Starting April 1, the South Carolina Department of Health and Environmental Control (DHEC) has started a service, providing ozone forecasts.

Ozone forecasts predict whether ozone levels in the area may reach or exceed the Environmental Protection Agency’s (EPA) Air Quality Index (AQI) Level Orange category (Unhealthy for Sensitive Groups).

EPA officers say the AQI is essentially a yardstick that runs from 0 to 500. The higher the AQI value, the greater the level of air pollution and the greater the health concern.

The data will be updated on the DHEC ozone forecast page or the Environmental Protection Agency’s (EPA) at AirNow and you can also sign up for ozone and other air quality e-mails using the free EnviorFlash service.

DHEC officials said the ozone forecasts will help residents plan outdoor activities safely. High ozone can be harmful to vulnerable groups like children, the elderly, and those with respiratory issues.

“High ozone concentrations generally occur on hot, sunny days in the spring and summer when the air is stagnant and the sun’s rays shine more directly on the earth’s surface,” said Rhonda Thompson, chief of DHEC’s Bureau of Air Quality. “We issue our daily ozone forecasts to help South Carolinians make healthy decisions about outdoor activities during the summer when we feel the most impacts from ozone.”

When the ozone forecasts are high, administrators recommend residents modify plans for outdoor activities such as lunch, recess, and physical education classes and only plan outdoor activities when the ozone levels are lower and usually in the morning or evening.

“During our ozone forecasting season, we also like to remind South Carolinians of the ways they can help reduce ozone pollution,” said Greg Quina, Air Quality Modeling Section Manager with DHEC’s Bureau of Air Quality. 

According to DHEC scientists, South Carolinians can do their part in reducing ozone pollution:

  • Drive less (alternative work schedules, telecommuting, Shopping by phone, mail, or the Internet, and have a healthier commute by walking or biking to your destination)
  • Drive smart (Do not idle your vehicle, Slowly increase your car's speed and use cruise control on the highway, Trip-Chaining, which combines several errands into a single trip, Obey the speed limit.

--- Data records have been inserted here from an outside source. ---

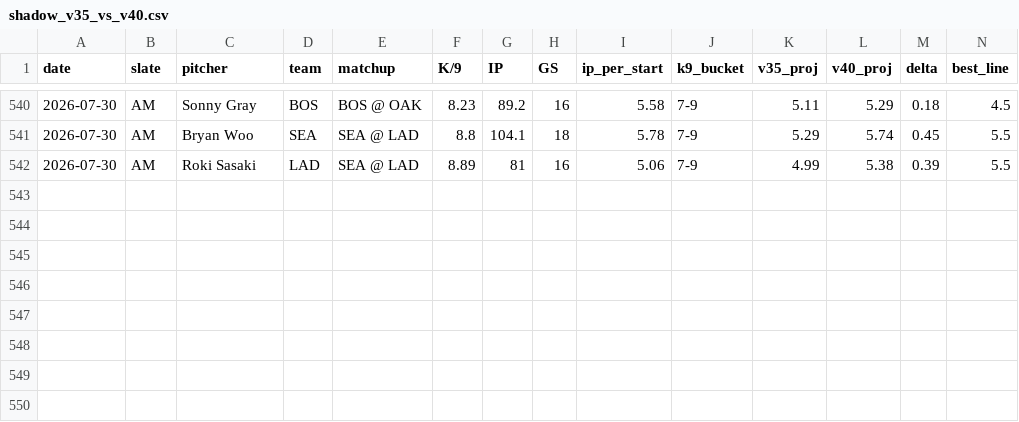
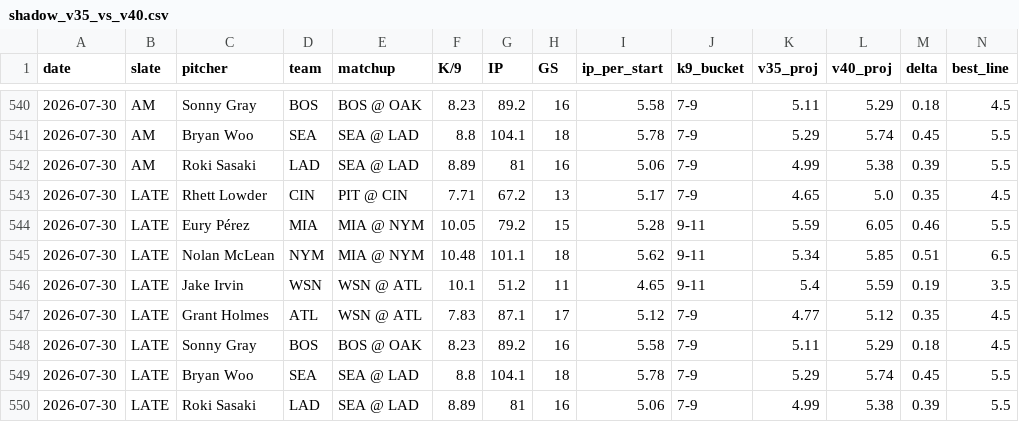
Before and after one commit to jordantaylorkurzweil-hash/MLB-Kprop-Pipeline, a CSV file: workspace/shadow_v35_vs_v40.csv, drawn as a sheet; only a part is shown, gaps mark what is left out; rows hold the shown columns only; the diff names each change by its address in the sheet, - before the commit and + after, or states it on an @@ line.

```diff
--- a/workspace/shadow_v35_vs_v40.csv
+++ b/workspace/shadow_v35_vs_v40.csv
+row 543: 2026-07-30 | LATE | Rhett Lowder | CIN | PIT @ CIN | 7.71 | 67.2 | 13 | 5.17 | 7-9 | 4.65 | 5.0 | 0.35 | 4.5
+row 544: 2026-07-30 | LATE | Eury Pérez | MIA | MIA @ NYM | 10.05 | 79.2 | 15 | 5.28 | 9-11 | 5.59 | 6.05 | 0.46 | 5.5
+row 545: 2026-07-30 | LATE | Nolan McLean | NYM | MIA @ NYM | 10.48 | 101.1 | 18 | 5.62 | 9-11 | 5.34 | 5.85 | 0.51 | 6.5
+row 546: 2026-07-30 | LATE | Jake Irvin | WSN | WSN @ ATL | 10.1 | 51.2 | 11 | 4.65 | 9-11 | 5.4 | 5.59 | 0.19 | 3.5
+row 547: 2026-07-30 | LATE | Grant Holmes | ATL | WSN @ ATL | 7.83 | 87.1 | 17 | 5.12 | 7-9 | 4.77 | 5.12 | 0.35 | 4.5
+row 548: 2026-07-30 | LATE | Sonny Gray | BOS | BOS @ OAK | 8.23 | 89.2 | 16 | 5.58 | 7-9 | 5.11 | 5.29 | 0.18 | 4.5
+row 549: 2026-07-30 | LATE | Bryan Woo | SEA | SEA @ LAD | 8.8 | 104.1 | 18 | 5.78 | 7-9 | 5.29 | 5.74 | 0.45 | 5.5
+row 550: 2026-07-30 | LATE | Roki Sasaki | LAD | SEA @ LAD | 8.89 | 81 | 16 | 5.06 | 7-9 | 4.99 | 5.38 | 0.39 | 5.5
```
Also changed, not shown: 3 other files.
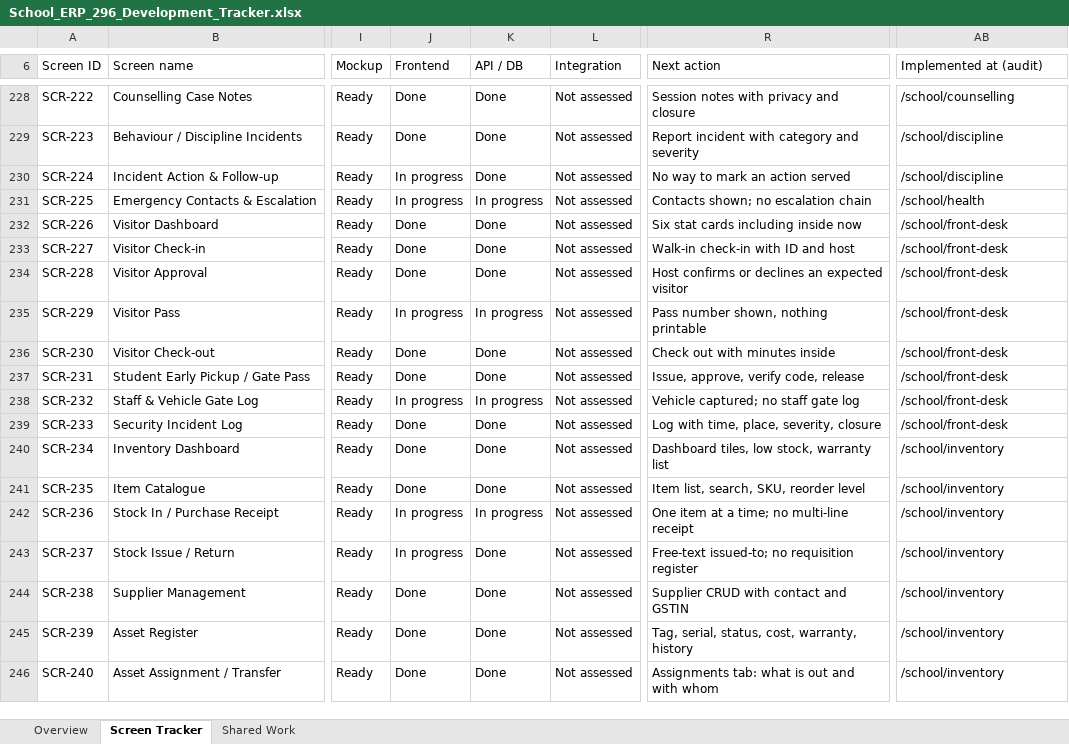
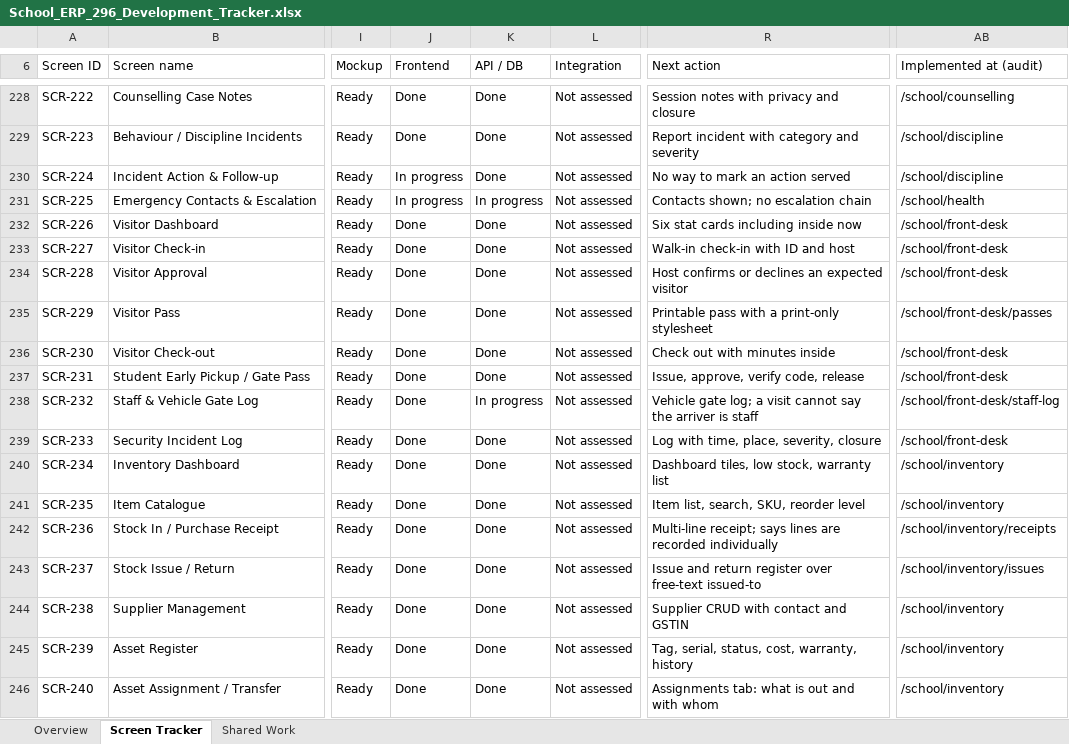
Before and after one commit to kishoreUdatha/schoolManagement-System, an Excel workbook: School_ERP_296_Development_Tracker.xlsx, sheet Screen Tracker, drawn as a sheet; only a part is shown, gaps mark what is left out; values as stored, in another font and other column widths than the file's, no cell formats; conditional formats and table styles not drawn; the diff covers the shown part only; the diff names each change by its address in the sheet, - before the commit and + after, or states it on an @@ line.

```diff
--- a/School_ERP_296_Development_Tracker.xlsx (sheet Screen Tracker)
+++ b/School_ERP_296_Development_Tracker.xlsx (sheet Screen Tracker)
-J235 (Frontend): In progress
+J235 (Frontend): Done
-K235 (API / DB): In progress
+K235 (API / DB): Done
-R235 (Next action): Pass number shown, nothing printable
+R235 (Next action): Printable pass with a print-only stylesheet
-AB235 (Implemented at (audit)): /school/front-desk
+AB235 (Implemented at (audit)): /school/front-desk/passes
-J238 (Frontend): In progress
+J238 (Frontend): Done
-R238 (Next action): Vehicle captured; no staff gate log
+R238 (Next action): Vehicle gate log; a visit cannot say the arriver is staff
-AB238 (Implemented at (audit)): /school/front-desk
+AB238 (Implemented at (audit)): /school/front-desk/staff-log
-J242:J243 (Frontend): In progress
+J242:J243 (Frontend): Done
-K242 (API / DB): In progress
+K242 (API / DB): Done
-R242 (Next action): One item at a time; no multi-line receipt
+R242 (Next action): Multi-line receipt; says lines are recorded individually
-AB242 (Implemented at (audit)): /school/inventory
+AB242 (Implemented at (audit)): /school/inventory/receipts
-R243 (Next action): Free-text issued-to; no requisition register
+R243 (Next action): Issue and return register over free-text issued-to
-AB243 (Implemented at (audit)): /school/inventory
+AB243 (Implemented at (audit)): /school/inventory/issues
```
Also changed, not shown: 57 edited cells elsewhere in this sheet, cell formats, 33 other files.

It saves gas and reduces greenhouse gas emissions, Keep your vehicle tuned up and your tires properly inflated. Both help save gasoline and improve air quality, as well as make your car safer, do not top off gas tank.)
  • Use air-friendly products ( Select water-based solvents, use water based paints, paint with brush instead of sprayer, store solvents like paint thinners in airtight containers, use reel or electric lawn mower and other non-gas-powered equipment such as edgers)
Marcus Flowers is an award-winning content producer who specializes in various topics.